**WHAT TO PRODUCE:**
Throughout the entries below, report every line where "data" is found.

Extracted records

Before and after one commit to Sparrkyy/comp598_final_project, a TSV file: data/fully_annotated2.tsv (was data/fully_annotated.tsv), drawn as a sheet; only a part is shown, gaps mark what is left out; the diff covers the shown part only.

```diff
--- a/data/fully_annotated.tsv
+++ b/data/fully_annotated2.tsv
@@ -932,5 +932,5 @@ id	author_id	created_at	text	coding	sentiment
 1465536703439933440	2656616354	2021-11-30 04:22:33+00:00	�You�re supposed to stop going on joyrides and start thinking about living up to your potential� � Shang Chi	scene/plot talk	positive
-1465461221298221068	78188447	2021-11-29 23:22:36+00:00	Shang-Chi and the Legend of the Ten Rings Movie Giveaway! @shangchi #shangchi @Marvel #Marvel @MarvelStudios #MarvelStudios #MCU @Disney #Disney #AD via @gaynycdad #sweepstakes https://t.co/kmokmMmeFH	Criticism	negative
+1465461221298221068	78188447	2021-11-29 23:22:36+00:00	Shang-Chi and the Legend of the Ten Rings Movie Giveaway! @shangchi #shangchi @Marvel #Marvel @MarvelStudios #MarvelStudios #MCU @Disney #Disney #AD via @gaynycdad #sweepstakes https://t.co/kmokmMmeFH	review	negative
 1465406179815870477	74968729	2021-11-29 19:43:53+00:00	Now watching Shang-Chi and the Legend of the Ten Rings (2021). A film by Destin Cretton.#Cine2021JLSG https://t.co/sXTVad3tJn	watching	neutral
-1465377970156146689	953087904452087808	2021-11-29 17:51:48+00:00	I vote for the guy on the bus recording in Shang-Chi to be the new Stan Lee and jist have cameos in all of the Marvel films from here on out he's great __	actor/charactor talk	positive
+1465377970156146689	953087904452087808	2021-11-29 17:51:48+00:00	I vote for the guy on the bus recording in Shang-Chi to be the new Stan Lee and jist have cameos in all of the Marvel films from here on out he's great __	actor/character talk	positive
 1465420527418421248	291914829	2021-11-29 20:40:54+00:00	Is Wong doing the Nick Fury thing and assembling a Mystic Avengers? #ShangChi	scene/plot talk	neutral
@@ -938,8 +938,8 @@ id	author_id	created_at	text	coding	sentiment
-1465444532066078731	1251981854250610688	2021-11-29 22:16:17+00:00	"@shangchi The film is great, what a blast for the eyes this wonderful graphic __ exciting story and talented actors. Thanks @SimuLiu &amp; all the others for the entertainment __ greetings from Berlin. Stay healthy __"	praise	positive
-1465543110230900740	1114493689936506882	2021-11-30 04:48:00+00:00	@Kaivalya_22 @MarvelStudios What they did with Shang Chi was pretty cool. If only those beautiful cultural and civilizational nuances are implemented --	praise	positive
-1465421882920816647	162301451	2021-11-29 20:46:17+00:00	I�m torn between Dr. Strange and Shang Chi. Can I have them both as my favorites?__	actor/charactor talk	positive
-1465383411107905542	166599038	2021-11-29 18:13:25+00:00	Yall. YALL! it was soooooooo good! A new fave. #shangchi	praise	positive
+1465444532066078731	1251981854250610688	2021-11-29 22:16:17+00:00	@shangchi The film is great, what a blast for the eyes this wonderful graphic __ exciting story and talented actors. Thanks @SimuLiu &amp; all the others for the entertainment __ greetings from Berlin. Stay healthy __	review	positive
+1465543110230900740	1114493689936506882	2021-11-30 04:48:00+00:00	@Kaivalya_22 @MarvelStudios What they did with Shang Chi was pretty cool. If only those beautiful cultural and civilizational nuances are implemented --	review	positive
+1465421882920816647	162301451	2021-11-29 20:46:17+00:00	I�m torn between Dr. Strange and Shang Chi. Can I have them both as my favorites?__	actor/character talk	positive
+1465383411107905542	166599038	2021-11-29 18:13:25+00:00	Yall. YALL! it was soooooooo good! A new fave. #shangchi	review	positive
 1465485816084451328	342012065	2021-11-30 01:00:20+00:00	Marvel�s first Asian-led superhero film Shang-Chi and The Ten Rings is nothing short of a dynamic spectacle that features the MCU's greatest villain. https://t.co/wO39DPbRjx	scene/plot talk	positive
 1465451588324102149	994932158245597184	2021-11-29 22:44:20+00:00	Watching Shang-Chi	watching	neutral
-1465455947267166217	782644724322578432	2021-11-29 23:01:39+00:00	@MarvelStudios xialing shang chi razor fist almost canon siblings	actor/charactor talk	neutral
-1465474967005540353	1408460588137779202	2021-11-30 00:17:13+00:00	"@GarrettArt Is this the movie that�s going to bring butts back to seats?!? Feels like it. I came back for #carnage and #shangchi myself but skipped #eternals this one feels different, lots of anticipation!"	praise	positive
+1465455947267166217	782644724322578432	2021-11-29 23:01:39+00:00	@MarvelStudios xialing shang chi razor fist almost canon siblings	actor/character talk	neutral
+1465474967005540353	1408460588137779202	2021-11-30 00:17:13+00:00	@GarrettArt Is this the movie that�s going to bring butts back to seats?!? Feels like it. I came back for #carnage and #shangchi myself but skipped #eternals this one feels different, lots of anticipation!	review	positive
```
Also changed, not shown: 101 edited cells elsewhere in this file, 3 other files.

**EXERCISE ANSWER:**
Before and after one commit to Sparrkyy/comp598_final_project, a TSV file: data/fully_annotated2.tsv (was data/fully_annotated.tsv), drawn as a sheet; only a part is shown, gaps mark what is left out; the diff covers the shown part only.
--- a/data/fully_annotated.tsv
+++ b/data/fully_annotated2.tsv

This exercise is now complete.